Best-selling author Karen Stabiner wrote All Girls: Single-Sex Education and Why It Matters to see for herself if an all-girls’ environment made a difference. She spent a year with students at two very different schools – the 112-year-old Marlborough School in Los Angeles, a private school for grades 7-12, and The Young Women’s Leadership School of East Harlem, a three-year-old experiment in public single-sex education, for poor and minority children.
She attended classes, went to dances and athletic events, met with parents, administrators, teachers and researchers – and she got to know a generation of girls who are the first to benefit from a revived interest in single-sex education. With new federal guidelines that will allow single-sex public schools and classes, the topic could not be timelier: schools around the country will be looking for ways to implement the policy, parents will want to know what works, and what doesn’t, and supporters and critics will debate whether separate can ever be equal. At the podium, Stabiner lays out the benefits of single-sex schools in an even-handed and thought-provoking presentation, based on hard research and her own observations, both as a journalist and as a parent.
Stabiner is the author of three other works of narrative nonfiction: The New York Times Notable Book and national best seller To Dance With the Devil: The New War on Breast Cancer, the national best seller Inventing Desire: Inside Chiat/Day, and Courting Fame: The Perilous Road to Women’s Tennis Stardom. She co-wrote The Valentino Cookbook, with award-winning restaurateur Piero Selvaggio, and wrote the novel Limited Engagements. Her work has appeared in The New York Times, Los Angeles Times, Vogue, Redbook, Los Angeles Magazine, The New Yorker, and other national publications.
She lives in Santa Monica, California, with her husband Larry Dietz and their daughter, Sarah.
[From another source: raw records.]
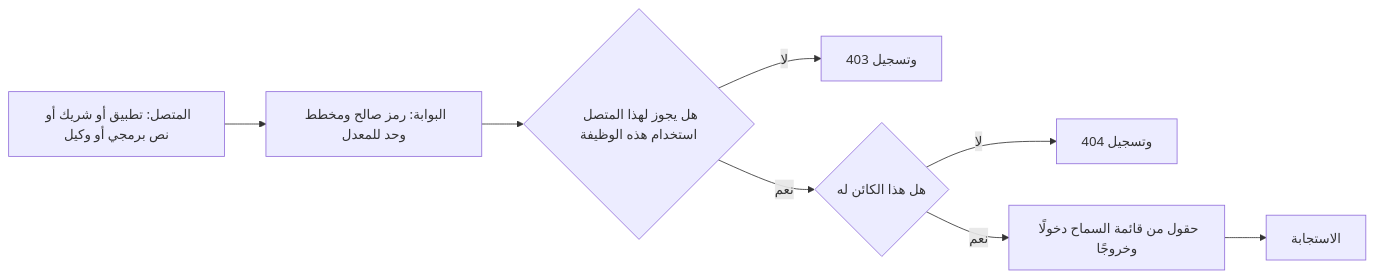
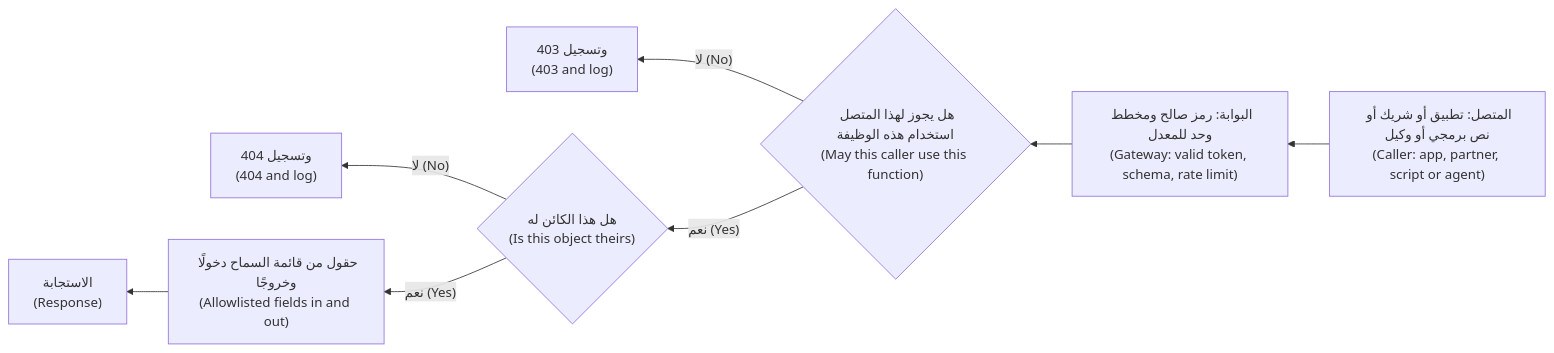
The first of 3 diagrams in secai/modules/04-api-mobile.ar.md (Tamoura/system-design-for-vibe-coders), drawn with Mermaid before and after one commit. The commit also changed other lines of this file and 11 other files, not shown here.

First line of the commit message:
Security course: Arabic modules 10–11 reviewed; RTL diagrams with English labels for modules 0–11

````diff
--- a/secai/modules/04-api-mobile.ar.md
+++ b/secai/modules/04-api-mobile.ar.md
@@ -116,10 +116,10 @@
 ```mermaid
-flowchart LR
-    A["المتصل: تطبيق أو شريك أو نص برمجي أو وكيل"] --> B["البوابة: رمز صالح ومخطط وحد للمعدل"]
-    B --> C{"هل يجوز لهذا المتصل استخدام هذه الوظيفة"}
-    C -->|"لا"| D["403 وتسجيل"]
-    C -->|"نعم"| E{"هل هذا الكائن له"}
-    E -->|"لا"| F["404 وتسجيل"]
-    E -->|"نعم"| G["حقول من قائمة السماح دخولًا وخروجًا"]
-    G --> H["الاستجابة"]
+flowchart RL
+    A["المتصل: تطبيق أو شريك أو نص برمجي أو وكيل<br/>(Caller: app, partner, script or agent)"] --> B["البوابة: رمز صالح ومخطط وحد للمعدل<br/>(Gateway: valid token, schema, rate limit)"]
+    B --> C{"هل يجوز لهذا المتصل استخدام هذه الوظيفة<br/>(May this caller use this function)"}
+    C -->|"لا (No)"| D["403 وتسجيل<br/>(403 and log)"]
+    C -->|"نعم (Yes)"| E{"هل هذا الكائن له<br/>(Is this object theirs)"}
+    E -->|"لا (No)"| F["404 وتسجيل<br/>(404 and log)"]
+    E -->|"نعم (Yes)"| G["حقول من قائمة السماح دخولًا وخروجًا<br/>(Allowlisted fields in and out)"]
+    G --> H["الاستجابة<br/>(Response)"]
 ```
````
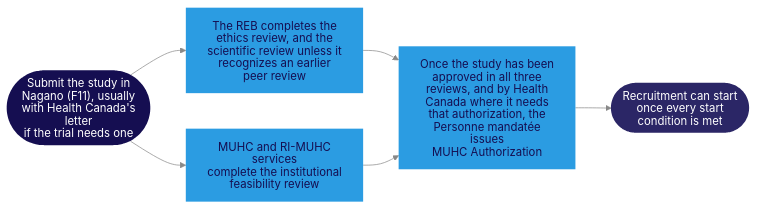
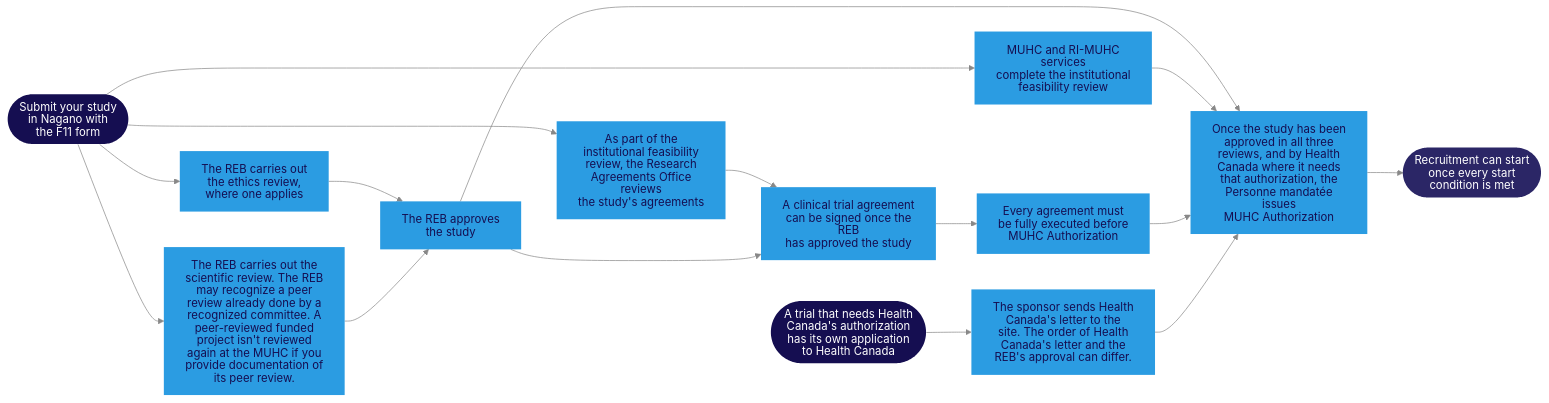
Before and after one commit to matthewfiorentino/docs: the diagram in images/diagrams/submission-reviews.mmd, drawn with Mermaid. The commit also changed 20 other files, not shown here.

First line of the commit message:
U01 1663: the approved diagrams (validity cycle, order of approvals, three redraws, two removals)

```diff
--- a/images/diagrams/submission-reviews.mmd
+++ b/images/diagrams/submission-reviews.mmd
@@ -1,14 +1,33 @@
 %%{init: {'theme':'base','htmlLabels':false,'flowchart':{'htmlLabels':false,'subGraphTitleMargin':{'top':14,'bottom':10}},'themeVariables':{'primaryColor':'#2b2666','primaryTextColor':'#ffffff','primaryBorderColor':'#2b2666','lineColor':'#888','edgeLabelBackground':'#ffffff','titleColor':'#150e51','fontFamily':'system-ui,sans-serif'}}}%%
 flowchart LR
-    A(["Submit the study in<br/>Nagano (F11), usually<br/>with Health Canada's letter<br/>if the trial needs one"]) --> R["The REB completes the<br/>ethics review, and the<br/>scientific review unless it<br/>recognizes an earlier<br/>peer review"]
+    A(["Submit your study<br/>in Nagano with<br/>the F11 form"]) --> RE["The REB carries out<br/>the ethics review,<br/>where one applies"]
+    A --> SC["The REB carries out the<br/>scientific review. The REB<br/>may recognize a peer<br/>review already done by a<br/>recognized committee. A<br/>peer-reviewed funded<br/>project isn't reviewed<br/>again at the MUHC if you<br/>provide documentation of<br/>its peer review."]
     A --> C["MUHC and RI-MUHC services<br/>complete the institutional<br/>feasibility review"]
-    R --> F["Once the study has been<br/>approved in all three<br/>reviews, and by Health<br/>Canada where it needs<br/>that authorization, the<br/>Personne mandatée issues<br/>MUHC Authorization"]
+    A --> AG["As part of the<br/>institutional feasibility<br/>review, the Research<br/>Agreements Office reviews<br/>the study's agreements"]
+    AG --> SG
+    RE --> RA["The REB approves<br/>the study"]
+    RA ~~~ AG
+    SC --> RA
+    RA --> SG["A clinical trial agreement<br/>can be signed once the REB<br/>has approved the study"]
+    SG --> EX
+    EX["Every agreement must<br/>be fully executed before<br/>MUHC Authorization"]
+    H(["A trial that needs Health<br/>Canada's authorization<br/>has its own application<br/>to Health Canada"]) --> HL["The sponsor sends Health<br/>Canada's letter to the<br/>site. The order of Health<br/>Canada's letter and the<br/>REB's approval can differ."]
+    RA --> F["Once the study has been<br/>approved in all three<br/>reviews, and by Health<br/>Canada where it needs<br/>that authorization, the<br/>Personne mandatée issues<br/>MUHC Authorization"]
     C --> F
+    EX --> F
+    HL --> F
     F --> G(["Recruitment can start<br/>once every start<br/>condition is met"])
 
     style A fill:#150e51,color:#fff,stroke:none
-    style R fill:#2b9ce2,color:#150e51,stroke:none
+    style H fill:#150e51,color:#fff,stroke:none
+    style RE fill:#2b9ce2,color:#150e51,stroke:none
+    style SC fill:#2b9ce2,color:#150e51,stroke:none
     style C fill:#2b9ce2,color:#150e51,stroke:none
+    style AG fill:#2b9ce2,color:#150e51,stroke:none
+    style RA fill:#2b9ce2,color:#150e51,stroke:none
+    style SG fill:#2b9ce2,color:#150e51,stroke:none
+    style EX fill:#2b9ce2,color:#150e51,stroke:none
+    style HL fill:#2b9ce2,color:#150e51,stroke:none
     style F fill:#2b9ce2,color:#150e51,stroke:none
     style G fill:#2b2666,color:#fff,stroke:none
     linkStyle default color:#150e51
```
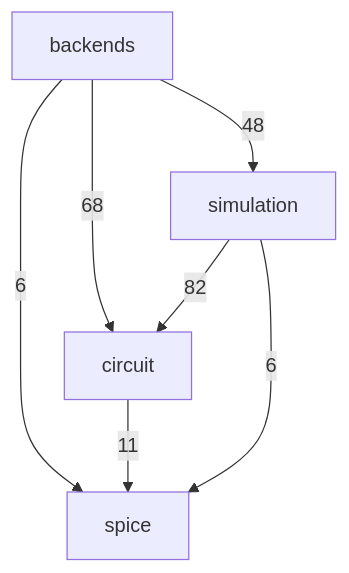
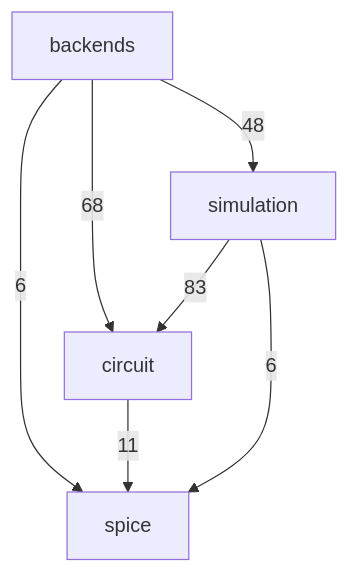
The second of 3 diagrams in docs/architecture.md (ronnymilleo/imcsim), drawn with Mermaid before and after one commit.

Commit message:
Update the include diagram for the shared analysis checks

````diff
--- a/docs/architecture.md
+++ b/docs/architecture.md
@@ -33,13 +33,13 @@
 ```mermaid
 flowchart TD
     app_core_spice[spice]
     app_core_circuit[circuit]
     app_core_simulation[simulation]
     app_core_backends[backends]
     app_core_backends -->|68| app_core_circuit
     app_core_backends -->|48| app_core_simulation
     app_core_backends -->|6| app_core_spice
     app_core_circuit -->|11| app_core_spice
-    app_core_simulation -->|82| app_core_circuit
+    app_core_simulation -->|83| app_core_circuit
     app_core_simulation -->|6| app_core_spice
 ```
````
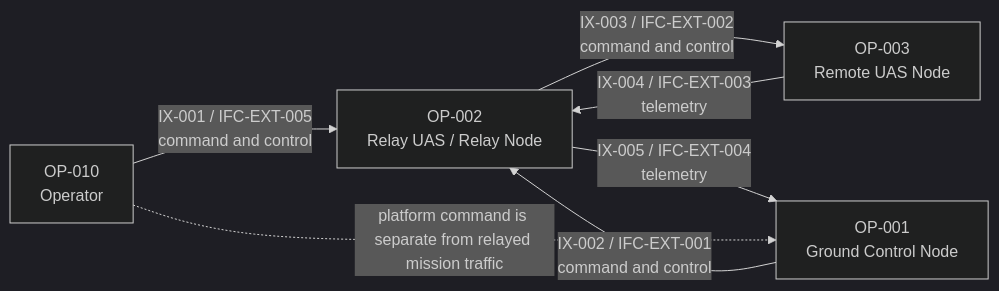
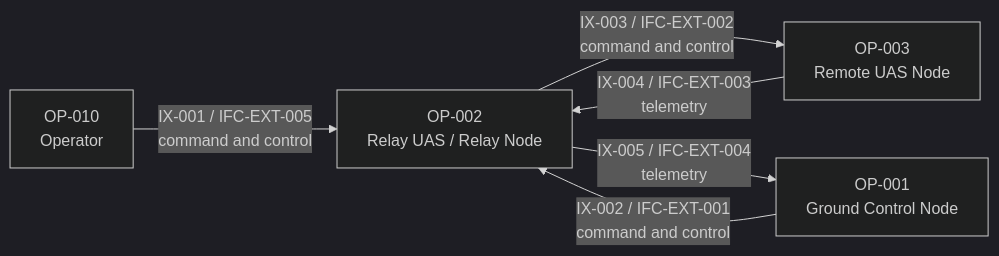
One commit to noahstephenson/low-cost-relay-uas changed the third of 22 diagrams in reports/architecture-views.md. Above: the diagram before and after it, drawn with Mermaid (dark theme). The commit also changed other lines of this file and 11 other files, not shown here.

````diff
--- a/reports/architecture-views.md
+++ b/reports/architecture-views.md
@@ -76,14 +76,13 @@
 ```mermaid
 flowchart LR
     %% Configuration scope: CFG-REP / CFG-DOM
     OP_010["OP-010<br/>Operator"]
     OP_001["OP-001<br/>Ground Control Node"]
     OP_002["OP-002<br/>Relay UAS / Relay Node"]
     OP_003["OP-003<br/>Remote UAS Node"]
     OP_010 -->|"IX-001 / IFC-EXT-005<br/>command and control"| OP_002
     OP_001 -->|"IX-002 / IFC-EXT-001<br/>command and control"| OP_002
     OP_002 -->|"IX-003 / IFC-EXT-002<br/>command and control"| OP_003
     OP_003 -->|"IX-004 / IFC-EXT-003<br/>telemetry"| OP_002
     OP_002 -->|"IX-005 / IFC-EXT-004<br/>telemetry"| OP_001
-    OP_010 -.->|"platform command is separate from relayed mission traffic"| OP_001
 ```
````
STABINER, Karen: All Girls: Single-Sex Education and Why It Matters. Riverhead Books, New York, 2002.